Inflation rose in October roughly in line with forecasts, sending a signal that price increases may at least be stabilizing, the Commerce Department said on Thursday.
The price index for core personal consumer spending, a gauge that excludes food and energy and is favored by the Federal Reserve, rose 0.2 percent for the month and was 5 percent higher than a year ago. The monthly gain was below the Dow Jones estimate of 0.3%, while the annual gain was in line.
Earnings also represented a slowdown from September, when it saw a monthly gain of 0.5% and a year-over-year gain of 5.2%.
Including food and energy, core PCE rose 0.3% month-over-month and 6% year-over-year. The monthly increase was the same as in September, while the annual increase was a step down from the 6.3% pace.
The department also reported that personal income rose 0.7 percent for the month, well above the 0.4 percent expected, and spending rose 0.8 percent, as expected.
In another key report, a widely followed gauge of manufacturing activity hit its lowest reading in two and a half years in November.
The ISM manufacturing index registered a reading of 49%, representing the level of businesses reporting expansion for the period. The reading was 1.2 percentage points below October and the lowest since May 2020, in the early days of the Covid pandemic.
Declines in backlogs and imports were the index’s biggest detractors. The closely watched price index fell 3.6 points to 43%, indicating that inflation is easing, while the employment index also fell 1.6 points to 48.4% in contraction territory.
Markets were mostly lower after the morning data, with the Dow Jones Industrial Average down more than 250 points in early trade, while the S&P 500 and Nasdaq Composite posted smaller losses.
“This morning’s data was a bullish report as it showed core inflation continuing to ease,” said Chris Zaccarelli, chief investment officer of the Independent Advisor Alliance. “If inflation continues to decline, then markets will continue to rise as investors conclude that the Fed will not need to raise rates as high nor keep them high for as long as previously expected.”
Although the Federal Reserve takes a wide range of measures to measure inflation, it prefers the PCE index because it takes into account changes in consumer behavior, such as substituting cheaper goods for more expensive goods. This is different from the consumer price index, which is a crude measure of price changes.
Policymakers view core inflation as a more reliable measure because food and energy prices tend to fluctuate more than other items.
In other economic news Thursday, the Labor Department said weekly jobless claims totaled 225,000, down 16,000 from the previous week and below the forecast of 235,000.

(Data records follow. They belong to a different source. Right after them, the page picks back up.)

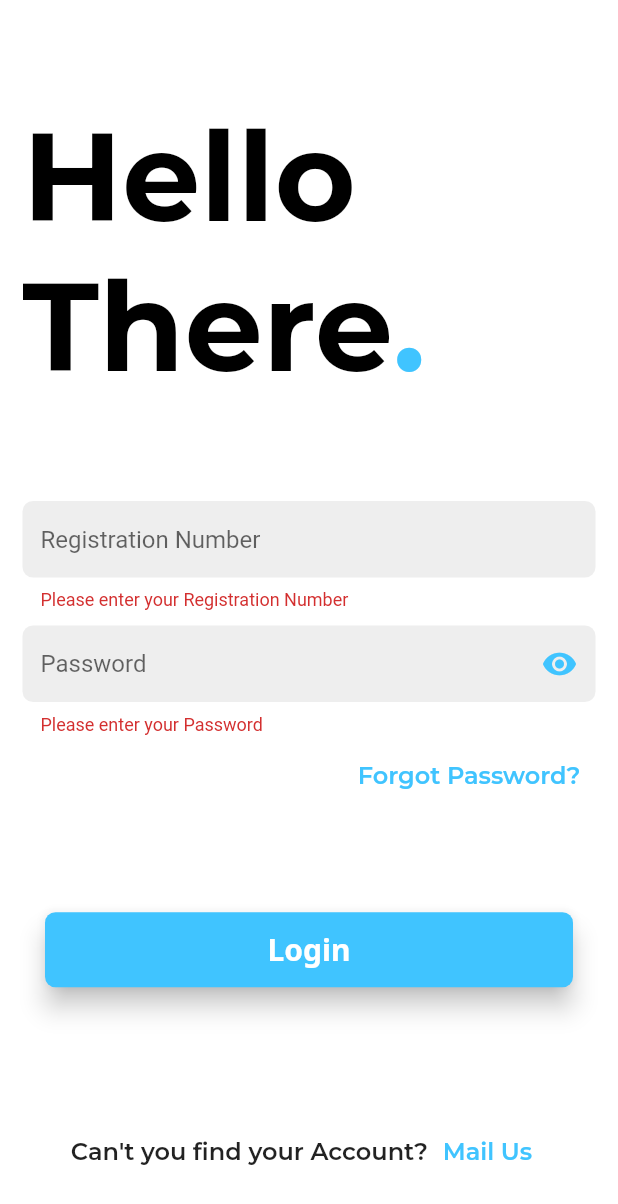
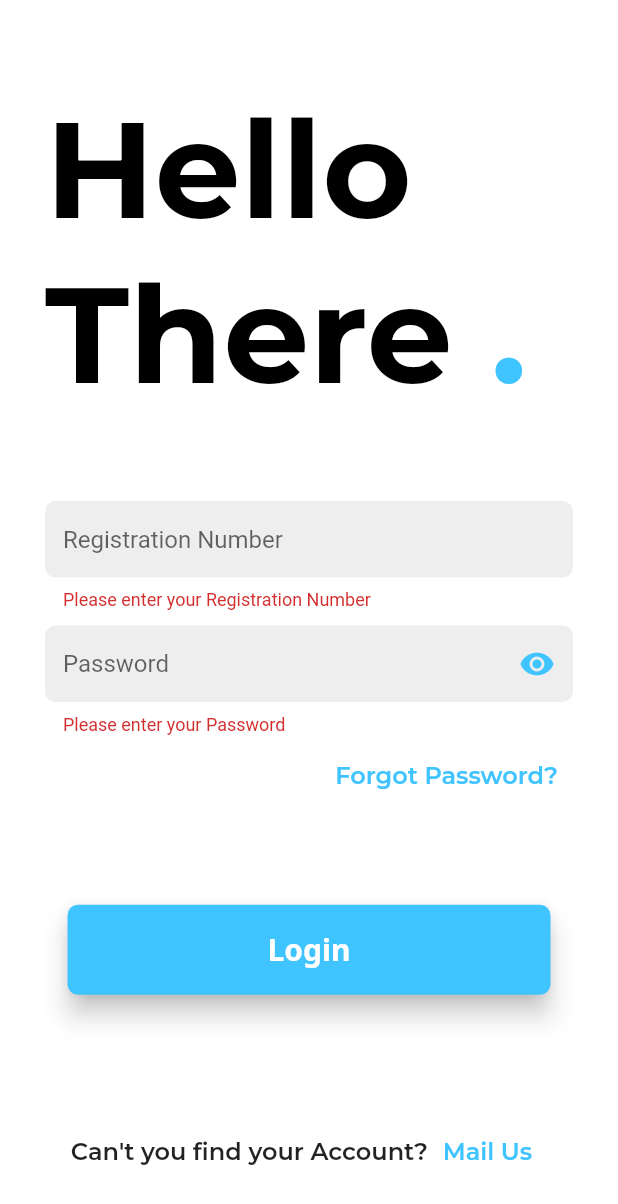
Before and after one commit to yahu1031/sastra-edu, a Flutter app: the screen it shows after launch, after a tap on "Login", on a phone screen of 412 x 824 dp. Shown: the top 1204 px of the screen. Run offline on Flutter 3.47's test engine with Material 2 defaults, Android fonts, the phone set to English and light mode, and no system bars; our stand-ins replace animated_text_kit, cached_network_image, cloud_firestore, dio, firebase_auth, firebase_storage and 8 more; missing offline and left inert: cloud_firestore_web, firebase_auth_web, firebase_core_web, keyboard_visibility, upi_india; accounts and stored records are empty; statements that could not run were skipped.

Commit message:
keyboard for password, text styles, download prompt done

```diff
--- a/lib/components/buttons/roundedButton/roundedButton.dart
+++ b/lib/components/buttons/roundedButton/roundedButton.dart
@@ -19,7 +19,7 @@ class RoundedButton extends StatelessWidget {
   @override
   Widget build(BuildContext context) {
     return Container(
-      height: 50,
+      height: 60,
       padding: const EdgeInsets.symmetric(horizontal: Dimensions.padding),
       child: RaisedButton(
         onPressed: onPressed,
--- a/lib/components/customInkWell.dart
+++ b/lib/components/customInkWell.dart
@@ -11,12 +11,14 @@ import 'package:sastra_ebooks/misc/dimensions.dart';
 class CustomInkWell extends StatelessWidget {
   final Widget child;
   final GestureTapCallback onPressed;
+  final GestureLongPressCallback onLongPressed;
 
-  const CustomInkWell({@required this.onPressed, @required this.child});
+  const CustomInkWell({@required this.onPressed, @required this.child, this.onLongPressed});
 
   @override
   Widget build(BuildContext context) {
     return InkWell(
+      onLongPress: onLongPressed,
       onTap: onPressed,
       borderRadius: Dimensions.borderRadius,
       child: child,
--- a/lib/components/textFields/customTextFormField/children/passwordTextFormField.dart
+++ b/lib/components/textFields/customTextFormField/children/passwordTextFormField.dart
@@ -47,7 +47,7 @@ class _PasswordTextFormFieldState extends State<PasswordTextFormField> {
         return null;
       },
       autovalidate: true,
-      keyboardType: TextInputType.number,
+      keyboardType: TextInputType.text,
       obscureText: obscureText,
       suffixIcon: TextFieldButton(
         onPressed: () => setState(() {
--- a/lib/components/textFields/customTextFormField/children/regNumTextFormField.dart
+++ b/lib/components/textFields/customTextFormField/children/regNumTextFormField.dart
@@ -34,7 +34,6 @@ class RegNumTextFormField extends StatelessWidget {
       inputFormatters: [
         LengthLimitingTextInputFormatter(9),
       ],
-      //initialValue: '121003219',
     );
   }
 }
--- a/lib/login/login.dart
+++ b/lib/login/login.dart
@@ -22,8 +22,8 @@ import 'package:sastra_ebooks/components/buttons/tappableSubtitle.dart';
 import 'package:sastra_ebooks/components/buttons/tappableText.dart';
 import 'package:sastra_ebooks/components/headings/largeHeading.dart';
 import 'package:sastra_ebooks/loadingScreen.dart';
-import 'package:sastra_ebooks/services/user.dart';
-
+import 'package:sastra_ebooks/dialogs/loadingDialog.dart' as dialogs;
+import 'package:sastra_ebooks/dialogs/dialogs.dart' as dialogs;
 import '../misc/screens/mailUs.dart';
 import '../services/auth.dart';
 import 'forgotpassword.dart';
@@ -37,7 +37,7 @@ class Login extends StatefulWidget {
 
 class _LoginState extends State<Login> with SingleTickerProviderStateMixin {
   String _regNum, _password;
-
+  bool onEnableLogin = false;
   final _formKey = GlobalKey<FormState>();
   final AuthServices _auth = AuthServices();
 
@@ -48,26 +48,32 @@ class _LoginState extends State<Login> with SingleTickerProviderStateMixin {
 
   void logIn() async {
     if (_formKey.currentState.validate()) {
-//      dialogs.showLoadingDialog(context);
+      dialogs.showLoadingDialog(context);
       final FirebaseUser _firebaseUser = await _auth.signInWithEmailAndPassword(
         _regNum,
         _password,
       );
       Navigator.pop(context, true);
+      if (_regNum == null ||
+          _password == null ||
+          _regNum == null && _password == null) {
+        dialogs.yesAbortDialog(
+            context, Strings.sorryString, Strings.credentialsMissingString);
+      }
       if (_regNum.length < 9) {
         print(1);
-//        dialogs.yesAbortDialog(context, Strings.regNumTooShortString,
-//            Strings.regNumTooShortExplainString);
+        dialogs.yesAbortDialog(context, Strings.regNumTooShortString,
+            Strings.regNumTooShortExplainString);
       } else if (_password.length < 6) {
         print(2);
 
-        //        dialogs.yesAbortDialog(context, Strings.passwordTooShortString,
-//            Strings.passwordTooShortExplainString);
+        dialogs.yesAbortDialog(context, Strings.passwordTooShortString,
+            Strings.passwordTooShortExplainString);
       } else if (FontAwesome.fire == null) {
         print(3);
 
-        //        dialogs.yesAbortDialog(context, Strings.sorryString,
-//            Strings.invalidCredentialsExplainString);
+        dialogs.yesAbortDialog(context, Strings.sorryString,
+            Strings.invalidCredentialsExplainString);
       } else {
         print(4);
 
@@ -105,7 +111,8 @@ class _LoginState extends State<Login> with SingleTickerProviderStateMixin {
       ///*-----Login-Form-----*///
       body: SafeArea(
         child: Padding(
-          padding: EdgeInsets.symmetric(horizontal: Dimensions.padding),
+          padding:
+              EdgeInsets.symmetric(horizontal: Dimensions.extraLargePadding),
           child: Column(
             mainAxisAlignment: MainAxisAlignment.spaceEvenly,
             crossAxisAlignment: CrossAxisAlignment.stretch,
@@ -123,7 +130,7 @@ class _LoginState extends State<Login> with SingleTickerProviderStateMixin {
                             child: FittedBox(
                               child: LargeHeading(
                                 text: 'Hello\nThere',
-                                highlightText: '.',
+                                highlightText: ' .',
                                 size: HeadingSize.extraLarge,
                               ),
                             ),
--- a/lib/misc/dimensions.dart
+++ b/lib/misc/dimensions.dart
@@ -10,6 +10,7 @@ class Dimensions {
   static const double smallPadding = 10;
   static const double padding = 15;
   static const double largePadding = 20;
+  static const double extraLargePadding = 30;
   static const double elevation = 7;
   static final BorderRadius borderRadius = BorderRadius.circular(7);
 }
--- a/lib/misc/strings.dart
+++ b/lib/misc/strings.dart
@@ -61,4 +61,7 @@ class Strings {
   static const String passwordResetSuccessfulString =
       'If this email address is valid, you will soon receive an email to reset your password.';
   static const String resetPasswordString = 'Reset Password';
+//Downloads
+
+  static const String kDownloadTitle = 'Download the Book';
 }
--- a/lib/misc/textStyles.dart
+++ b/lib/misc/textStyles.dart
@@ -32,7 +32,7 @@ final TextStyle body1GreyTextStyle = body1TextStyle.copyWith(
 
 /// Headline1
 final TextStyle headline1TextStyle = GoogleFonts.montserrat(
-  fontSize: SizeConfig.textMultiplier * 10,
+  fontSize: SizeConfig.textMultiplier * 11,
   fontWeight: FontWeight.w700,
   color: CustomColors.darkColor,
 );
--- a/lib/profile/profile.dart
+++ b/lib/profile/profile.dart
@@ -127,10 +127,10 @@ class _ProfileState extends State<Profile> {
           title: AppBarTitle('Profile'),
         ),
         body: Column(
-          mainAxisAlignment: MainAxisAlignment.spaceBetween,
+          mainAxisAlignment: MainAxisAlignment.spaceEvenly,
           children: [
             Expanded(
-              flex: 10,
+              flex: 5,
               child: Center(
                 child: ProfileInfoCard(widget.user, getImage),
               ),
```
Also changed, not shown: lib/components/bookListItem.dart (+7 -2 lines), lib/dialogs/yesAbortDialog.dart (+44 -1 lines), pubspec.yaml (+5 -6 lines), pubspec.lock.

Another jobs report from relocation firm Challenger, Gray & Christmas showed that planned layoffs rose 127% month over month in November and were up 417% from a year ago. Even with the huge jump, the firm noted that the year-to-date layoff total was the second-lowest ever in a data set that dates back to 1993.
The data comes at a key time for the Fed, which is in the midst of a campaign to raise interest rates in an attempt to reduce inflation.
In a speech on Wednesday, Chairman Jerome Powell said he saw some signs that price increases were easing, but added that he needed to see more consistent evidence before the central bank changed its policy. He indicated, however, that he thought rate hikes could begin to taper off, perhaps as early as December.
“The truth is that the path forward for inflation remains very uncertain,” Powell said.
PCE data showed the numbers remained volatile. Goods inflation rose 0.3% for the month after falling in the previous three months, while services inflation rose 0.4%, down from two consecutive increases of 0.6%. Economists are looking for a return to a more services-based economy after excessive demand for goods played a major role in the spike in inflation in 2021.
Food inflation increased by 0.4%, while prices of energy goods and services rose by 2.5%.
The Federal Reserve is watching the labor market closely for more signs of cooling inflation.
Jobless claims trended up slightly, and the level of ongoing claims increased by 57,000 to 1.61 million, the highest level since February.